- What you need to do: Reproduce the listing exactly and skip over any pictures.

- Provided data:
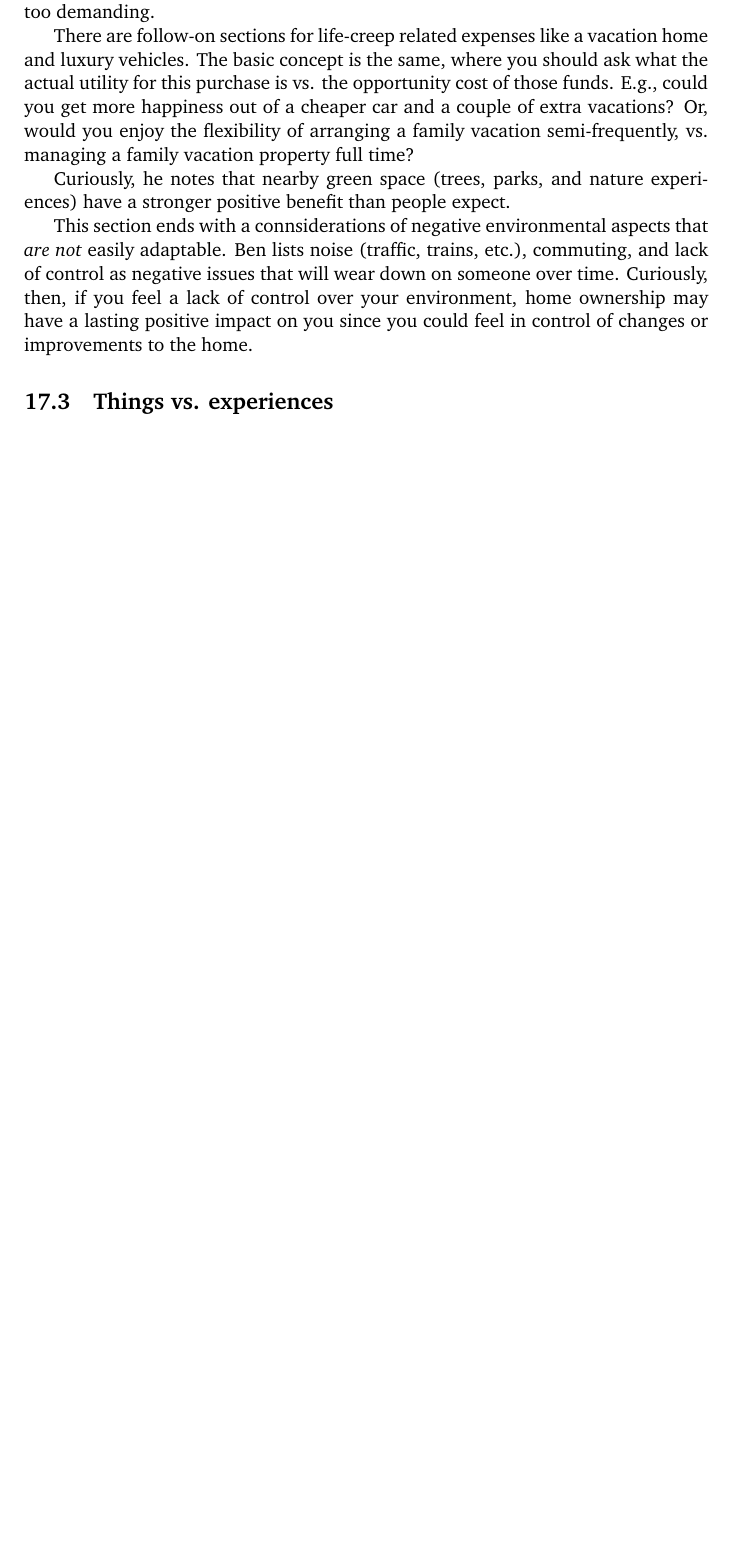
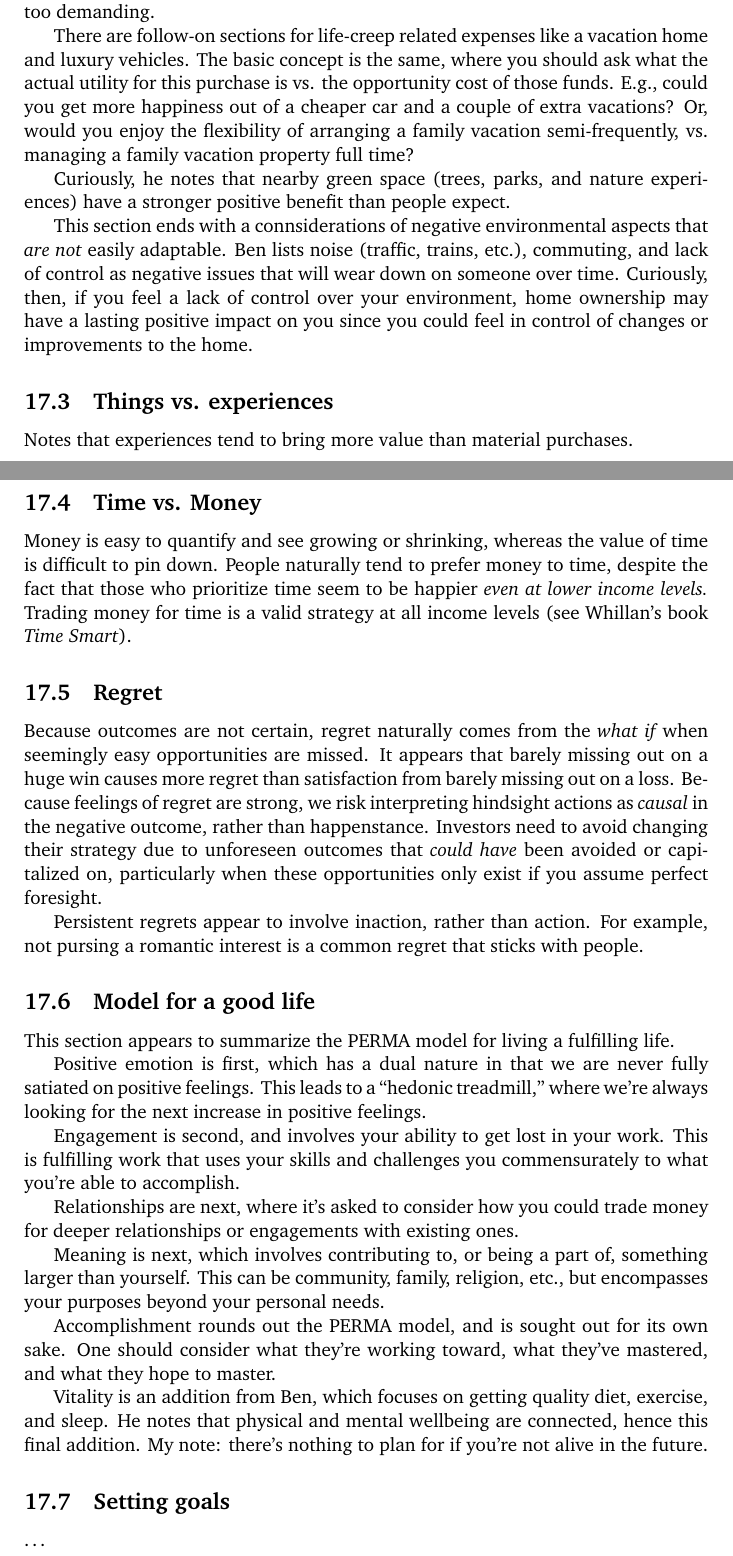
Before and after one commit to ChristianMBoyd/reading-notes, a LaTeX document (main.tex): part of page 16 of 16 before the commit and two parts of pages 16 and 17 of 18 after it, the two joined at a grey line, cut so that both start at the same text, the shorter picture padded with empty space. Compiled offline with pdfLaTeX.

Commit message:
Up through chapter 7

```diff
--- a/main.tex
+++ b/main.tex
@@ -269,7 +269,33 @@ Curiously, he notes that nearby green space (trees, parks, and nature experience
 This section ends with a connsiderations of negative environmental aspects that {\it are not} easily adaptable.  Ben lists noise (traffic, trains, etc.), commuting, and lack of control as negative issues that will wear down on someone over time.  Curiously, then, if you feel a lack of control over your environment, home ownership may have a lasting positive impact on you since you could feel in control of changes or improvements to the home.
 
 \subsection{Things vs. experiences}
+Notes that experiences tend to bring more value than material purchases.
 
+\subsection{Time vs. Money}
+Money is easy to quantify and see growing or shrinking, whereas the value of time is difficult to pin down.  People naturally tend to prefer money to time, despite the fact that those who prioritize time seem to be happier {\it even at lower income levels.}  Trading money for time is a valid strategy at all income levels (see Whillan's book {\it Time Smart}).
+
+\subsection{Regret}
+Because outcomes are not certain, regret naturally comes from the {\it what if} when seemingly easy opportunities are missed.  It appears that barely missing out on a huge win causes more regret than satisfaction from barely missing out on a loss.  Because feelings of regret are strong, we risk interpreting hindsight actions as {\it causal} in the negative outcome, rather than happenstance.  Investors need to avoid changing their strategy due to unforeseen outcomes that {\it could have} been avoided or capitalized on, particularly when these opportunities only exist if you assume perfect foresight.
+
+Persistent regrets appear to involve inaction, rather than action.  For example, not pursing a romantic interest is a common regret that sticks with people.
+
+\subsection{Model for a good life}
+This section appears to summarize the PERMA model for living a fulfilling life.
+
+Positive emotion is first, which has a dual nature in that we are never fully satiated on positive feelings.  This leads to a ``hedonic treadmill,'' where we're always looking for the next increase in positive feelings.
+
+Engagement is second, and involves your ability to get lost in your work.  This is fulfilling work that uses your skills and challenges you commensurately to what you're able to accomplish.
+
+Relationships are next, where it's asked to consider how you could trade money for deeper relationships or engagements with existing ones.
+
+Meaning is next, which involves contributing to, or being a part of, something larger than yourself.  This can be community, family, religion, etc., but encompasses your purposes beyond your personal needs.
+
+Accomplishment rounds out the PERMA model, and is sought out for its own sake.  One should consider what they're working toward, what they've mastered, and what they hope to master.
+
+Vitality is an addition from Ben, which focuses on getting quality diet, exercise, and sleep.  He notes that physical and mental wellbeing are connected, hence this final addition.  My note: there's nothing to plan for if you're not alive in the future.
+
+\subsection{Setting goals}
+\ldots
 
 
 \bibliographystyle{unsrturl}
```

- Solution below:
Before and after one commit to ChristianMBoyd/reading-notes, a LaTeX document (main.tex): part of page 16 of 16 before the commit and two parts of pages 16 and 17 of 18 after it, the two joined at a grey line, cut so that both start at the same text, the shorter picture padded with empty space. Compiled offline with pdfLaTeX.

Commit message:
Up through chapter 7

```diff
--- a/main.tex
+++ b/main.tex
@@ -269,7 +269,33 @@ Curiously, he notes that nearby green space (trees, parks, and nature experience
 This section ends with a connsiderations of negative environmental aspects that {\it are not} easily adaptable.  Ben lists noise (traffic, trains, etc.), commuting, and lack of control as negative issues that will wear down on someone over time.  Curiously, then, if you feel a lack of control over your environment, home ownership may have a lasting positive impact on you since you could feel in control of changes or improvements to the home.
 
 \subsection{Things vs. experiences}
+Notes that experiences tend to bring more value than material purchases.
 
+\subsection{Time vs. Money}
+Money is easy to quantify and see growing or shrinking, whereas the value of time is difficult to pin down.  People naturally tend to prefer money to time, despite the fact that those who prioritize time seem to be happier {\it even at lower income levels.}  Trading money for time is a valid strategy at all income levels (see Whillan's book {\it Time Smart}).
+
+\subsection{Regret}
+Because outcomes are not certain, regret naturally comes from the {\it what if} when seemingly easy opportunities are missed.  It appears that barely missing out on a huge win causes more regret than satisfaction from barely missing out on a loss.  Because feelings of regret are strong, we risk interpreting hindsight actions as {\it causal} in the negative outcome, rather than happenstance.  Investors need to avoid changing their strategy due to unforeseen outcomes that {\it could have} been avoided or capitalized on, particularly when these opportunities only exist if you assume perfect foresight.
+
+Persistent regrets appear to involve inaction, rather than action.  For example, not pursing a romantic interest is a common regret that sticks with people.
+
+\subsection{Model for a good life}
+This section appears to summarize the PERMA model for living a fulfilling life.
+
+Positive emotion is first, which has a dual nature in that we are never fully satiated on positive feelings.  This leads to a ``hedonic treadmill,'' where we're always looking for the next increase in positive feelings.
+
+Engagement is second, and involves your ability to get lost in your work.  This is fulfilling work that uses your skills and challenges you commensurately to what you're able to accomplish.
+
+Relationships are next, where it's asked to consider how you could trade money for deeper relationships or engagements with existing ones.
+
+Meaning is next, which involves contributing to, or being a part of, something larger than yourself.  This can be community, family, religion, etc., but encompasses your purposes beyond your personal needs.
+
+Accomplishment rounds out the PERMA model, and is sought out for its own sake.  One should consider what they're working toward, what they've mastered, and what they hope to master.
+
+Vitality is an addition from Ben, which focuses on getting quality diet, exercise, and sleep.  He notes that physical and mental wellbeing are connected, hence this final addition.  My note: there's nothing to plan for if you're not alive in the future.
+
+\subsection{Setting goals}
+\ldots
 
 
 \bibliographystyle{unsrturl}
```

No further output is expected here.